Four outstanding musicians locked on to the same wavelength…
Review by Brian McGowan
Release date: 23 January 2015
A supergroup of sorts: Michael (Stryper) Sweet, George (Dokken/Lynch Mob) Lynch, Brian (Whitesnake/Foreigner) Tichy and James (Black Label Soc/White Lion/Megadeth) Lomenzo. This could easily have been titled “When Ideologies Collide”. Well, you might have thought that, but our twin protagonists were never in the studio together during the making of this record. Like so many projects nowadays, this is a long distance tech album. At the prompting of Frontiers’ supremo Serafino Perugino, Lynch wrote and laid down the basic riffs, sent them to Sweet, who wrote and recorded a song around each one, and with his guidance, Tichy and Lomenzo then added the rhythm section.

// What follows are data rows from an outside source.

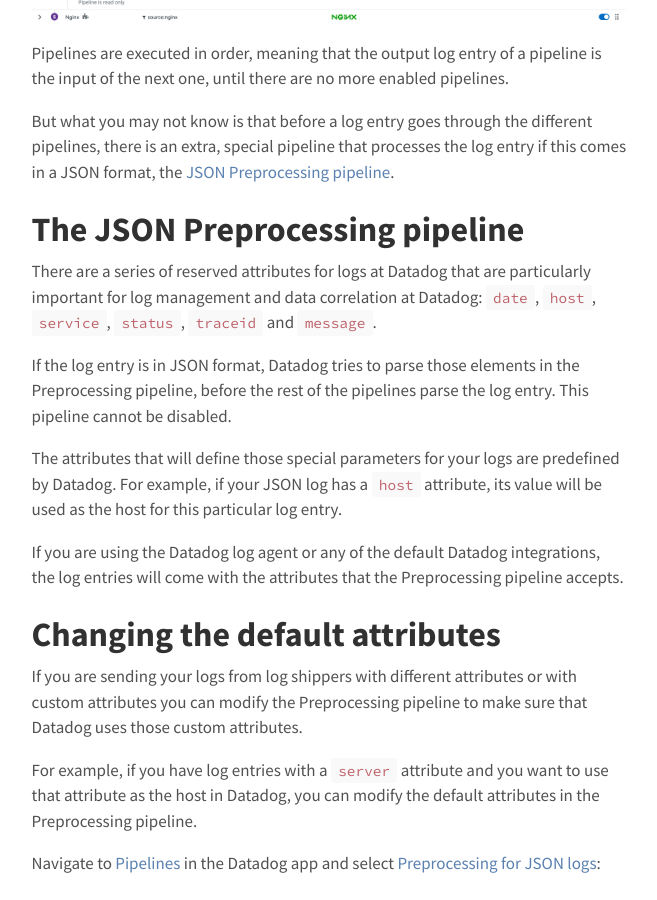
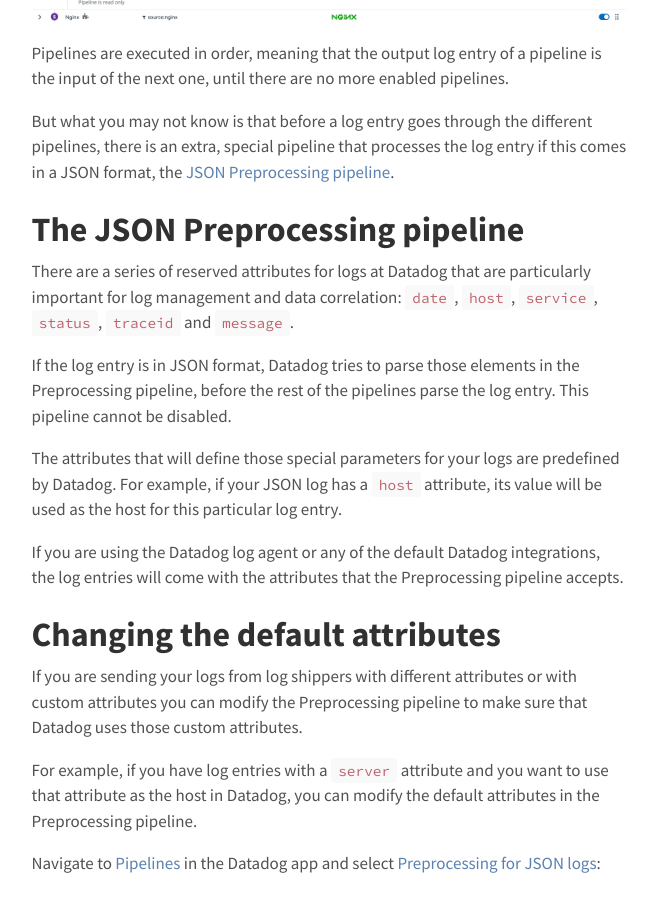
Before and after one commit to arapulido/arapulido.github.io, a Jekyll site: the page built from blog/_posts/2022-03-11-datadog-log-preprocessing.markdown, in a window 1280 px wide and 900 px high, scrolled down 519 px. Shown: the whole window, without its empty margins (311-968 px from the left). Built offline with Jekyll 4.4.1, drawn with Linux system fonts in a browser that asks for light colours; some of the changed text lies outside the part shown.

Commit message:
proof reading

```diff
--- a/blog/_posts/2022-03-11-datadog-log-preprocessing.markdown
+++ b/blog/_posts/2022-03-11-datadog-log-preprocessing.markdown
@@ -14,7 +14,7 @@ But what you may not know is that before a log entry goes through the different
 
 # The JSON Preprocessing pipeline
 
-There are a series of reserved attributes for logs at Datadog that are particularly important for log management and data correlation at Datadog: `date`, `host`, `service`, `status`, `traceid` and `message`.
+There are a series of reserved attributes for logs at Datadog that are particularly important for log management and data correlation: `date`, `host`, `service`, `status`, `traceid` and `message`.
 
 If the log entry is in JSON format, Datadog tries to parse those elements in the Preprocessing pipeline, before the rest of the pipelines parse the log entry. This pipeline cannot be disabled.
 
```
Also changed, not shown: other parts of blog/_posts/2022-03-11-datadog-log-preprocessing.markdown (+1 -1 lines).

And voila! Sweet & Lynch. Doesn’t make them bad people of course, and we shouldn’t be surprised that rock bands are using the technology available to them in an honest, economically effective way. It’s not an uncommon approach nowadays, and it’s not like they’re using samples or pitch correction. And anyway, all suspicions are soon blown away. This collaboration is a clearly a creative leap in music file technology, pelting us with a welter of superb melodic hard rock songs that bounce from pillar to post, making us think it’s the inspired, spontaneous work of a band in the studio… it’s got soul.
Throughout the album, Sweet is characteristically intense and Lynch finds that ‘in the zone’ state that he sometimes reaches, where he is relaxed and totally on fire at one and the same time. Opener ‘The Wish’ squeezes all of those qualities into 3 minutes, laying out the album’s colourful stall with an ostentatious flourish of legato phrasing and hard punching vocals. ‘Love Stays’ is uncompromisingly beautiful, a memorably melodic rock song that outdoes Tom Petty in radio ready rock, cooked up into something fierce and forever haunting. ‘Divine’, on the other hand, is a hulking, hard rock bruiser, yet both get unexpected lifts from Beatlish middle eights that owe much to the White Album.

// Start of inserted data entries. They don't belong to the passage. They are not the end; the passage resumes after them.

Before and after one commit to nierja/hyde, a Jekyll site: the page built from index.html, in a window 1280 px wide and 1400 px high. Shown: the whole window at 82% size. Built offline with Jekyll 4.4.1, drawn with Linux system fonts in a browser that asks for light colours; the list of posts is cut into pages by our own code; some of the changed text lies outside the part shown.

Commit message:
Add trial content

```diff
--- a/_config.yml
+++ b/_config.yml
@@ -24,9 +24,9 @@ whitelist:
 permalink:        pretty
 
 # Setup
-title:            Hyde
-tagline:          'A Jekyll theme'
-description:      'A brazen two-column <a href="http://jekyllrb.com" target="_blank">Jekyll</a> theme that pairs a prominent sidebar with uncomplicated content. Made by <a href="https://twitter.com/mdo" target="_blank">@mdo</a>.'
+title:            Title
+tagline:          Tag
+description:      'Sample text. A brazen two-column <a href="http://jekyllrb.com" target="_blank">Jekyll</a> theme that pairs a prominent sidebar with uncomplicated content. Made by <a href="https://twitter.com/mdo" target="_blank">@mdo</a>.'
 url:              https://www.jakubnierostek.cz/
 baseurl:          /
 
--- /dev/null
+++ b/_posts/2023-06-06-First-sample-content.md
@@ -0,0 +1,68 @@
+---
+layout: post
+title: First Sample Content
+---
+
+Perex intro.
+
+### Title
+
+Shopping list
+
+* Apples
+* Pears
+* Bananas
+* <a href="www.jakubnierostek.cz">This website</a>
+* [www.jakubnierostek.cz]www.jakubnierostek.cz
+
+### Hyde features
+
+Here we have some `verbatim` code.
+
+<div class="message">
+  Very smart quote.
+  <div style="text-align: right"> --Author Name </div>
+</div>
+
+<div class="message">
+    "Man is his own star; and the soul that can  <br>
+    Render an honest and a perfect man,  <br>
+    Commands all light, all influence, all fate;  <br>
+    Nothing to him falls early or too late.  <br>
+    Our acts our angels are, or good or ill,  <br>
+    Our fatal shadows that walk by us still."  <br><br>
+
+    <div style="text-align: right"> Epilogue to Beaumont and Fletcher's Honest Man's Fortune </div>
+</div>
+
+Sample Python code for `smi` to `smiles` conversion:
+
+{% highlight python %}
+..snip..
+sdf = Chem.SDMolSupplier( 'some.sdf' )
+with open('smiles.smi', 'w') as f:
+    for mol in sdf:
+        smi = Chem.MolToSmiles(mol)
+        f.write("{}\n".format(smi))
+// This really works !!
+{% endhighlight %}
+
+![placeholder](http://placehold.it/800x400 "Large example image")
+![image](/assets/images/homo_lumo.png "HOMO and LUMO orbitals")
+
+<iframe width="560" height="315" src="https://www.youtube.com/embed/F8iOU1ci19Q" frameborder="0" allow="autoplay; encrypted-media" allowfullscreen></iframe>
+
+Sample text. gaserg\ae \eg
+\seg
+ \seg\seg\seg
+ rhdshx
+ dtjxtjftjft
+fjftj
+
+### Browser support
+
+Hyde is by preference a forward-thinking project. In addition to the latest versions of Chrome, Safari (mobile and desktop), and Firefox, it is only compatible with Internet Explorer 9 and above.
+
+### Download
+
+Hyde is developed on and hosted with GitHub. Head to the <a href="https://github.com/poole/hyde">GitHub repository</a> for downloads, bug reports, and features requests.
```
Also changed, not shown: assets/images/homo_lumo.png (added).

The perceptive will have realised that what this album doesn’t include is a reinvention of the wheel. But the machine never ran so sweetly. Even adding the “Hard” to the Melodic Rock genre description really doesn’t extend the invisible boundaries much further. But maybe because of the strictures enforced by this method of collaboration, rather than in spite of, individually, Sweet and Lynch had to dig deep to find resonance in music created by the other at arm’s length.

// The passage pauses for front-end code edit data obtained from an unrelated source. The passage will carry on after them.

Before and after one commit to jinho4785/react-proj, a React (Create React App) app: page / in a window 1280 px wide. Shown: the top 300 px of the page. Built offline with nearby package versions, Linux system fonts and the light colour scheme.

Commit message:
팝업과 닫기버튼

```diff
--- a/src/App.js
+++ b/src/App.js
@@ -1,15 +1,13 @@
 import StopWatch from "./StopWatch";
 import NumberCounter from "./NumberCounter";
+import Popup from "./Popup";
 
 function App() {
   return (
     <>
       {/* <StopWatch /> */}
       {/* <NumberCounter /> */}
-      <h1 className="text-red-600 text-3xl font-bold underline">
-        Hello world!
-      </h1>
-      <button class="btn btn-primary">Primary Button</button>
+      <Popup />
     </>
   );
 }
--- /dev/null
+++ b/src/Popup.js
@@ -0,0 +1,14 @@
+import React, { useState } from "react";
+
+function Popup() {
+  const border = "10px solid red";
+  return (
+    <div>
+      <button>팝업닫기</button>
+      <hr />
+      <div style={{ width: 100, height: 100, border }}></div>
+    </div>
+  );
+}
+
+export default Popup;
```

The organic ‘Strength In Numbers’ gives a Led Zeppelin like eastern promise to shouty symphonic metal. Like Edguy with Page on lead guitar. Lynch’s swirling arpeggios sweep the funky gospel tones of ‘Rescue Me’ into Sweet’s welcoming open arms, and go a huge step further on ‘Me Without You’, a spiritual hymn to lost love.
Sweet’s singing is a force of nature that can be summoned at will. He has a voice of astonishing grain, one that can mangle vowels into whole choruses, can soar off into a stadium rock orbit, and yet it is capable of a hard, edgy tenderness. Thanks to Lynch (and Lomenzo and Tichy) this could be the best thing he has done. Not so personal as ‘Not Your Suicide’ but a step up from his superb (but criminally underrated) Truth album (2000).
Of course it’s not just about Sweet and Lynch, Brian Tichy clearly enjoys the freedom that comes with self direction, if occasionally straying into self-indulgence and James Lomenzo is the quintessential sideman. He gets the job done with little fanfare. Just listen to the driving, pugnacious bass playing on ‘Hero Zero’. It transforms a decent rock song into a chunky tour de force. Together, this is four outstanding musicians locked on to the same wavelength. You’ll do well to find a better melodic rock album this year.
9 out of 10
- The Wish
- Dying Rose
- Love Stays
- Time Will Tell
- Rescue Me
- Me Without You
- Strength In Numbers
- Hero Zero
- Only To Rise